* _Working data_
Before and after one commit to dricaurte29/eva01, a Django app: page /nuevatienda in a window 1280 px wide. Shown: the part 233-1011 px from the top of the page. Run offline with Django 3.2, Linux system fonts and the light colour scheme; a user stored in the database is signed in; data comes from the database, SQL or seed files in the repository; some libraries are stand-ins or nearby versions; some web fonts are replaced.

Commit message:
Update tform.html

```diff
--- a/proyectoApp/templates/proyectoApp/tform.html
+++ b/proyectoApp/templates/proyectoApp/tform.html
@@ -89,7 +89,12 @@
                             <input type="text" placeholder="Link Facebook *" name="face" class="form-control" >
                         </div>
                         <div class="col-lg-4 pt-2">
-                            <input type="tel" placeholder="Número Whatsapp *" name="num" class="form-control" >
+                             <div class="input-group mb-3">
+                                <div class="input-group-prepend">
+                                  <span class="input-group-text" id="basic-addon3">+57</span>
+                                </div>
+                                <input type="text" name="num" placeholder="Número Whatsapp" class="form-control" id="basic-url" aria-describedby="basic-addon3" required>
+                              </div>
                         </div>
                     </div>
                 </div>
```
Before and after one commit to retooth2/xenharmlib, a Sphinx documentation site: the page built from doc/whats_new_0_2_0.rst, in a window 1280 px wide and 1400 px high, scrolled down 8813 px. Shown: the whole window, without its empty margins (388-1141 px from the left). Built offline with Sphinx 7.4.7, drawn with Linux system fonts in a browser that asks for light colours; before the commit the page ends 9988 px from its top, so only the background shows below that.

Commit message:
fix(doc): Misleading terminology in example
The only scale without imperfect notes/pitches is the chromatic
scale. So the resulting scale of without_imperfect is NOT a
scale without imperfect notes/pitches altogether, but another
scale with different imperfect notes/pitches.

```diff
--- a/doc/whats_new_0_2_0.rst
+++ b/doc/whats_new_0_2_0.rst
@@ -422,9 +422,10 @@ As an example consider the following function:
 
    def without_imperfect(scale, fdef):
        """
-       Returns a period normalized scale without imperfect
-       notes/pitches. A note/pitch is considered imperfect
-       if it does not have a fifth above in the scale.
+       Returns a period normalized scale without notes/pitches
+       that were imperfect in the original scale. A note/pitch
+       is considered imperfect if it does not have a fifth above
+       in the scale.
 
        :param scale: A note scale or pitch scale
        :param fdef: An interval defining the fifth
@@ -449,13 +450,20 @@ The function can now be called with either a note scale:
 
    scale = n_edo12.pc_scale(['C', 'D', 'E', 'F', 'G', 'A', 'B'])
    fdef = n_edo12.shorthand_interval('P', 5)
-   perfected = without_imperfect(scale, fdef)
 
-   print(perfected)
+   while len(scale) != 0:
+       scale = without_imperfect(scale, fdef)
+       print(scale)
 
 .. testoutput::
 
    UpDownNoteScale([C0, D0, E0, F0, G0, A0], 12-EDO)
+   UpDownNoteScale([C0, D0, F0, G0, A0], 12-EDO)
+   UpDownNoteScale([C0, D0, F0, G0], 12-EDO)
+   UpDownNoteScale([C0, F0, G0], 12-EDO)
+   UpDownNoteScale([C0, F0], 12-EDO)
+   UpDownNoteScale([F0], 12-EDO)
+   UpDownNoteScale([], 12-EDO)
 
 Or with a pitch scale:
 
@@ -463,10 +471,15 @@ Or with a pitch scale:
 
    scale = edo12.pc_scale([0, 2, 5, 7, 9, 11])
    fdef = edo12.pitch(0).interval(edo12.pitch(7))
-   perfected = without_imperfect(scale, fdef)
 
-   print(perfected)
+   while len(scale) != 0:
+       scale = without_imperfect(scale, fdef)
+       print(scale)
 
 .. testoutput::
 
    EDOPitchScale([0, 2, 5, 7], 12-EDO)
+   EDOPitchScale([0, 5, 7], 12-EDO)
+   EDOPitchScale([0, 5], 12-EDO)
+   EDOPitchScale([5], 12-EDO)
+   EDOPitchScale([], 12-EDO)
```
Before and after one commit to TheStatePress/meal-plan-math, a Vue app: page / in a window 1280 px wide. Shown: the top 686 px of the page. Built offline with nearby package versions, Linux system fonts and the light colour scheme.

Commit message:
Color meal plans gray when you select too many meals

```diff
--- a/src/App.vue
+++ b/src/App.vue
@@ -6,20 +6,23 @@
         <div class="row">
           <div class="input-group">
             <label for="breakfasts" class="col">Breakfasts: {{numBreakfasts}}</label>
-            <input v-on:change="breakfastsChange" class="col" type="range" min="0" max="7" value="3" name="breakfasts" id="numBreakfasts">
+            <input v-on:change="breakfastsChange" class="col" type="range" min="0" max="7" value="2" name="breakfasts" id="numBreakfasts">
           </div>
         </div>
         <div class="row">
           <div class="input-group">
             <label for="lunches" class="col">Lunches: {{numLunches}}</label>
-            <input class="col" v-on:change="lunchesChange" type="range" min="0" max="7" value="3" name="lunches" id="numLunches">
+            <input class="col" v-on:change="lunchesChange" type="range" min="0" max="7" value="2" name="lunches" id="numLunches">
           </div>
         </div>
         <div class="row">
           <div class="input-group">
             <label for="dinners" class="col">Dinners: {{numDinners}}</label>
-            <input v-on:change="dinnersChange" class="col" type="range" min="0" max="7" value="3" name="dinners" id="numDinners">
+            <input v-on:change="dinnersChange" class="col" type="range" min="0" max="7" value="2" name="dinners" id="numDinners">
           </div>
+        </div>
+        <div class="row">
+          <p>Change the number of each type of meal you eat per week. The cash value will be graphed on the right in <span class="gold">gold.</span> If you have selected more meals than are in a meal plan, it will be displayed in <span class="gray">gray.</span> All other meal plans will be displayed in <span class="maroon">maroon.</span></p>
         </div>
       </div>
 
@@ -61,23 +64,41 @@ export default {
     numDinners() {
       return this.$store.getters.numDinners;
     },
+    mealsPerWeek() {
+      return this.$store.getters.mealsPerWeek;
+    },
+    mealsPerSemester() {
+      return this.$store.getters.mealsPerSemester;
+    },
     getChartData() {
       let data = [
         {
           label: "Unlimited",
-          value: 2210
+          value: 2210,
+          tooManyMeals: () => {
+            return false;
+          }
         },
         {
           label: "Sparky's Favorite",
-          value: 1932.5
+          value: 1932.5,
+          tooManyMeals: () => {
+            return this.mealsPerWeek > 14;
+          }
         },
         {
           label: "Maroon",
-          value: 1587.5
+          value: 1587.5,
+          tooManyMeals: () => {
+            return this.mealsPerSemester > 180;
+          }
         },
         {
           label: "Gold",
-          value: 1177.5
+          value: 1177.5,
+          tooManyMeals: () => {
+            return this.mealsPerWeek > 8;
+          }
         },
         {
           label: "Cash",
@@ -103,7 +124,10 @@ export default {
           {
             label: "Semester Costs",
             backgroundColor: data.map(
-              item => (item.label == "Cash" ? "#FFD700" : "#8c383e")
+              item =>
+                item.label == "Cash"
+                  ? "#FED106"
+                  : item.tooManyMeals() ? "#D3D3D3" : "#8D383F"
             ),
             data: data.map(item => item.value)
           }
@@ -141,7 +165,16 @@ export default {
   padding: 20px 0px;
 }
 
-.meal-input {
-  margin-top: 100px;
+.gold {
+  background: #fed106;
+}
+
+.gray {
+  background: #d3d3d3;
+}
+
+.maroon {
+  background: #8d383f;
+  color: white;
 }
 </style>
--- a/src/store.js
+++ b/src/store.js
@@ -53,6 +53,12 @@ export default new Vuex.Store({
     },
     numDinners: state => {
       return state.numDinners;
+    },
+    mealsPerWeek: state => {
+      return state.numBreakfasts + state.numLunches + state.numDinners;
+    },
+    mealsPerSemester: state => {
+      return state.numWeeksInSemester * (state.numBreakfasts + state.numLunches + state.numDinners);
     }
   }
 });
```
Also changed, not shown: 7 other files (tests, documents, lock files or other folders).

* _Work request_
Make a copy of each line in the records above that has the word "export".

* _The answer_
@@ -61,23 +64,41 @@ export default {
@@ -103,7 +124,10 @@ export default {
@@ -141,7 +165,16 @@ export default {
@@ -53,6 +53,12 @@ export default new Vuex.Store({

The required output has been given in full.